> Problem description:
Please copy every line of the data in which the string "when" appears.

[Before-and-after change records]
..............................

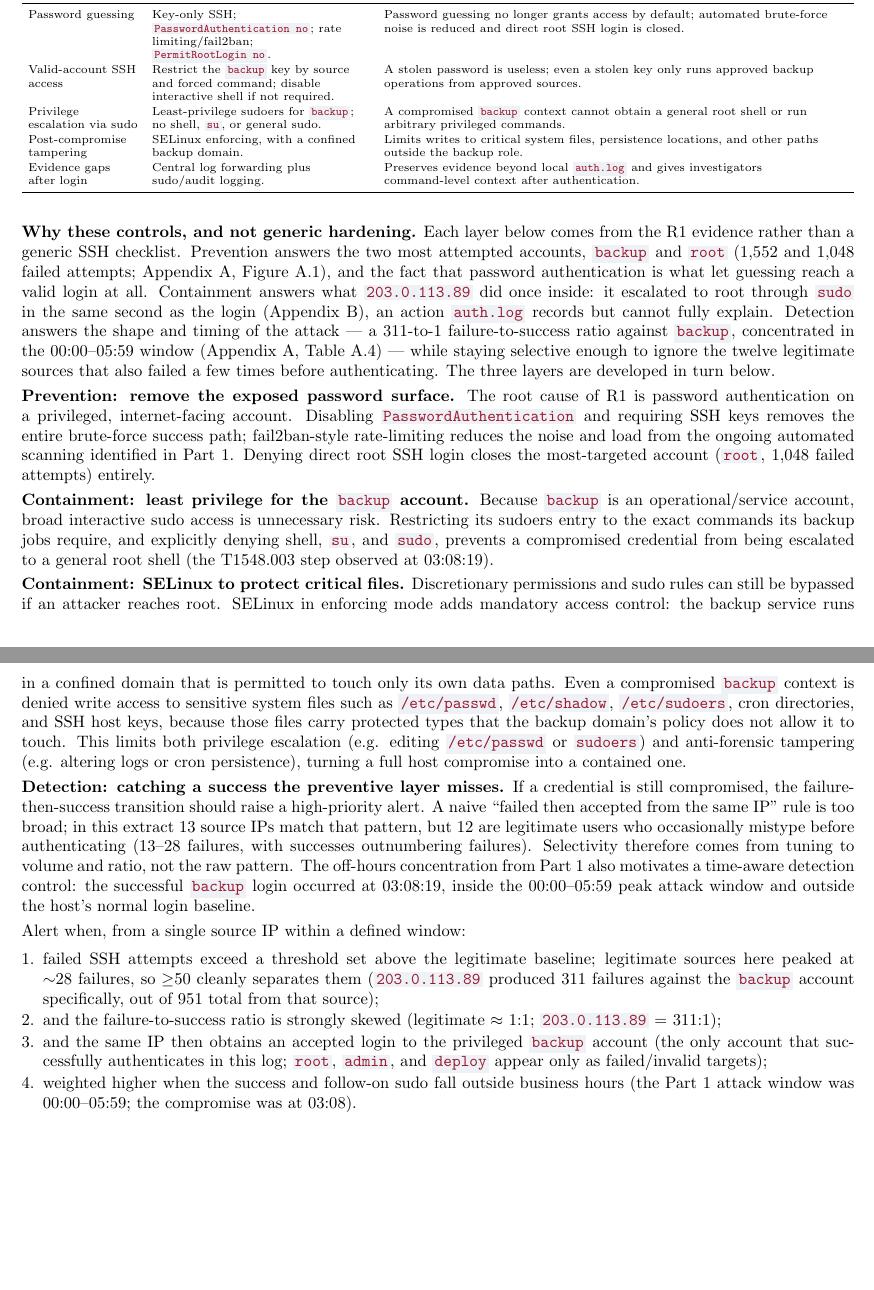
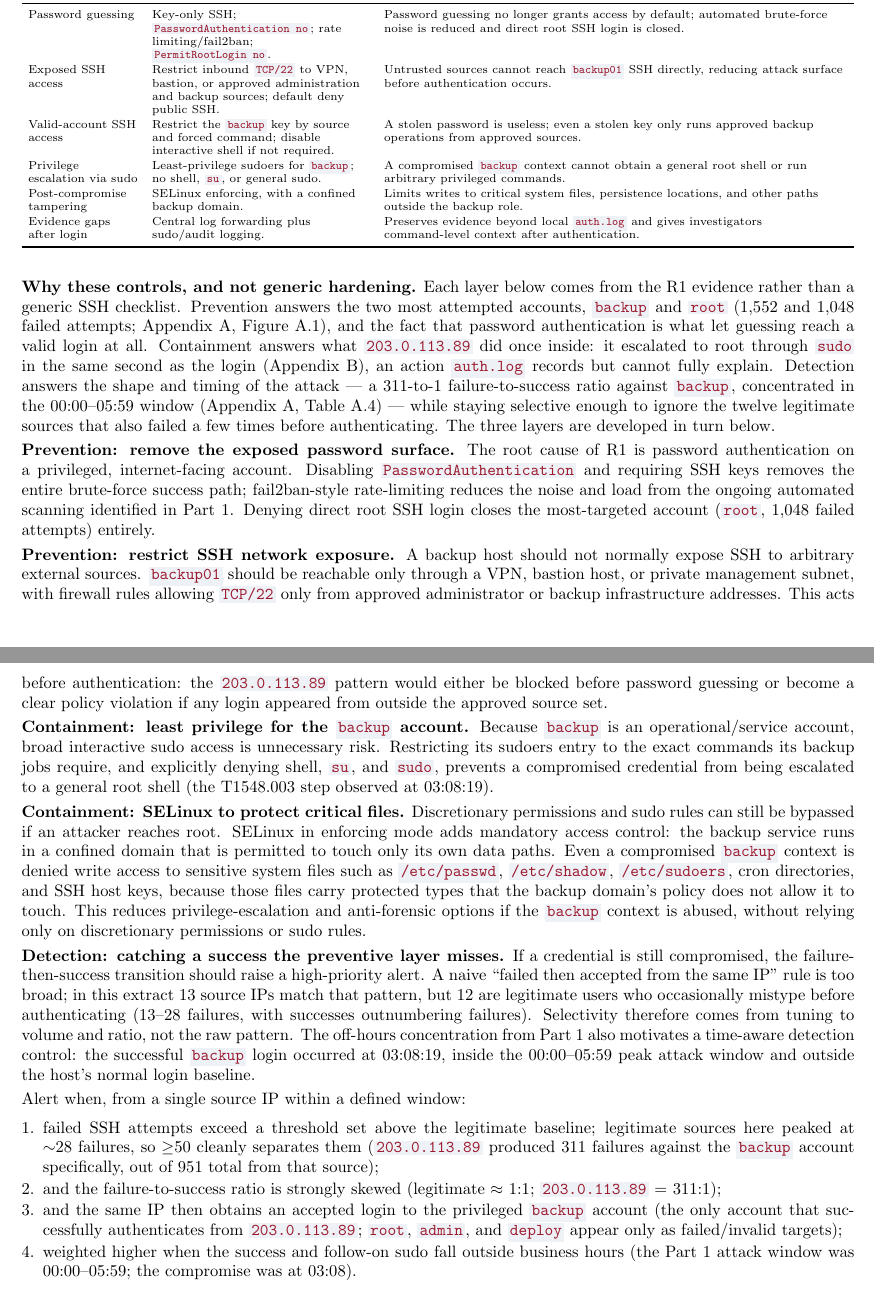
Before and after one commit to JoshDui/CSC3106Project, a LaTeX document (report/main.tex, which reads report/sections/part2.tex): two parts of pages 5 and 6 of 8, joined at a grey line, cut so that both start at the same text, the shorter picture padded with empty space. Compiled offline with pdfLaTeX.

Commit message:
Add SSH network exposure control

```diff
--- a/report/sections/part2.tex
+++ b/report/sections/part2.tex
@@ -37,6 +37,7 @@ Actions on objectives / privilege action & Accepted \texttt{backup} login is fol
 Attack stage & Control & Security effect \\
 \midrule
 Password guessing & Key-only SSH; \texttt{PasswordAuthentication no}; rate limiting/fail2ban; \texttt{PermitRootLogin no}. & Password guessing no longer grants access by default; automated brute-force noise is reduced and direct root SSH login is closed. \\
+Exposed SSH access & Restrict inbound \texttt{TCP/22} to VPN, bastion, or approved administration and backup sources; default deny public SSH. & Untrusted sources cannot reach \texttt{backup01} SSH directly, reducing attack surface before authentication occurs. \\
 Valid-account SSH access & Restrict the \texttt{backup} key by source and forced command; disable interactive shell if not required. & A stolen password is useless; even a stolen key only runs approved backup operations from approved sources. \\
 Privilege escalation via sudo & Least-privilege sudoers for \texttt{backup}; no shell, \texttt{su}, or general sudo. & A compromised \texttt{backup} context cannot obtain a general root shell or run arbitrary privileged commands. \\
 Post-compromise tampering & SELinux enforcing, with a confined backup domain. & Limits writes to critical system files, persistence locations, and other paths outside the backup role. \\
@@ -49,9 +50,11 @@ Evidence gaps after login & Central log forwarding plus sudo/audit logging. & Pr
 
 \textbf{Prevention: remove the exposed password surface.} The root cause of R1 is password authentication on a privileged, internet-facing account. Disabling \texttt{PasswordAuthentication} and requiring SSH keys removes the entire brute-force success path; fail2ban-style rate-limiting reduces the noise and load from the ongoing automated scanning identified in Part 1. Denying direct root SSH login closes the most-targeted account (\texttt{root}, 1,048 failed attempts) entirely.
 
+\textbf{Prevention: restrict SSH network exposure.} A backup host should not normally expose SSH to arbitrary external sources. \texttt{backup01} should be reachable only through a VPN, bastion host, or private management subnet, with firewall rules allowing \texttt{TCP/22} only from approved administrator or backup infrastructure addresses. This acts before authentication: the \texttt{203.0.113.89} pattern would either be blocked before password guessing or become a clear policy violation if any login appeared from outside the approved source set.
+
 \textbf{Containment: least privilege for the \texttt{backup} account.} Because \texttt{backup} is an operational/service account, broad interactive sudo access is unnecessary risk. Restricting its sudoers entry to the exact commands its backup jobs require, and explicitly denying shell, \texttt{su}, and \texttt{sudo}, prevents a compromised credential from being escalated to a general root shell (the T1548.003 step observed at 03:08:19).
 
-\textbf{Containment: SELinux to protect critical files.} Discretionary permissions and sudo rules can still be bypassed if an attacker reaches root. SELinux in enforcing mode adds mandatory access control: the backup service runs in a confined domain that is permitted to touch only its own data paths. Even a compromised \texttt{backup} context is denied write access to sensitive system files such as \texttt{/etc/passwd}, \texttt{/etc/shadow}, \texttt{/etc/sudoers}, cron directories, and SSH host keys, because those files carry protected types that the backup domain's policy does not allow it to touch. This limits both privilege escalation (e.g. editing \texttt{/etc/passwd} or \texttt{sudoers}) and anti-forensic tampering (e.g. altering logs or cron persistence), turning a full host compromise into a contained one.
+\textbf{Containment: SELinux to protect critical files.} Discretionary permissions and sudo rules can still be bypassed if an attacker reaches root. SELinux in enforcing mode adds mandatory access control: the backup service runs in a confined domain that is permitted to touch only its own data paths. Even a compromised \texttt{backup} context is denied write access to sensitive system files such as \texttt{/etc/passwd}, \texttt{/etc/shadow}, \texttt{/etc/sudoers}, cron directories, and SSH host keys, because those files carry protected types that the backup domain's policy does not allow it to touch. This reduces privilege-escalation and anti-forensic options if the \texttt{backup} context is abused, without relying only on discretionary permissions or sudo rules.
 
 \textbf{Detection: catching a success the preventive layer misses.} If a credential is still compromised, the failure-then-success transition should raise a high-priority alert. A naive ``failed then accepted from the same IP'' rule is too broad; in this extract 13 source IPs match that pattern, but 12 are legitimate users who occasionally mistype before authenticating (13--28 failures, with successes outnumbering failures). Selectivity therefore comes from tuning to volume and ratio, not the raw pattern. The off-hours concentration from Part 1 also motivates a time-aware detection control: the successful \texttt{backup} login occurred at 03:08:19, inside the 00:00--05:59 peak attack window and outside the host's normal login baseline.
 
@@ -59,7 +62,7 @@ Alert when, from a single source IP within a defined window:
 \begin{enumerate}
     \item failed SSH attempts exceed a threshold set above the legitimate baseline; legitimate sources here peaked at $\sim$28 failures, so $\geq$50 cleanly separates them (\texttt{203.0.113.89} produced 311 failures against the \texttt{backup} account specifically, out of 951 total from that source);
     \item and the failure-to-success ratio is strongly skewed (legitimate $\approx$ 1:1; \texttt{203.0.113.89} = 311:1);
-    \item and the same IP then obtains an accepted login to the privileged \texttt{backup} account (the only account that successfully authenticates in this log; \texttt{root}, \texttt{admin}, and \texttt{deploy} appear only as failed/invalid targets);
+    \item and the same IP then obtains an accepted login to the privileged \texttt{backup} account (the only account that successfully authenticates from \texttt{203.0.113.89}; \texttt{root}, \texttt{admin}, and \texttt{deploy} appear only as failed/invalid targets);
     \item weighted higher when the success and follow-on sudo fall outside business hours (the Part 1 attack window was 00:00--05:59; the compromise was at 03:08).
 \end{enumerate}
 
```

..............................

> Expected output:
@@ -59,7 +62,7 @@ Alert when, from a single source IP within a defined window:
     \item weighted higher when the success and follow-on sudo fall outside business hours (the Part 1 attack window was 00:00--05:59; the compromise was at 03:08).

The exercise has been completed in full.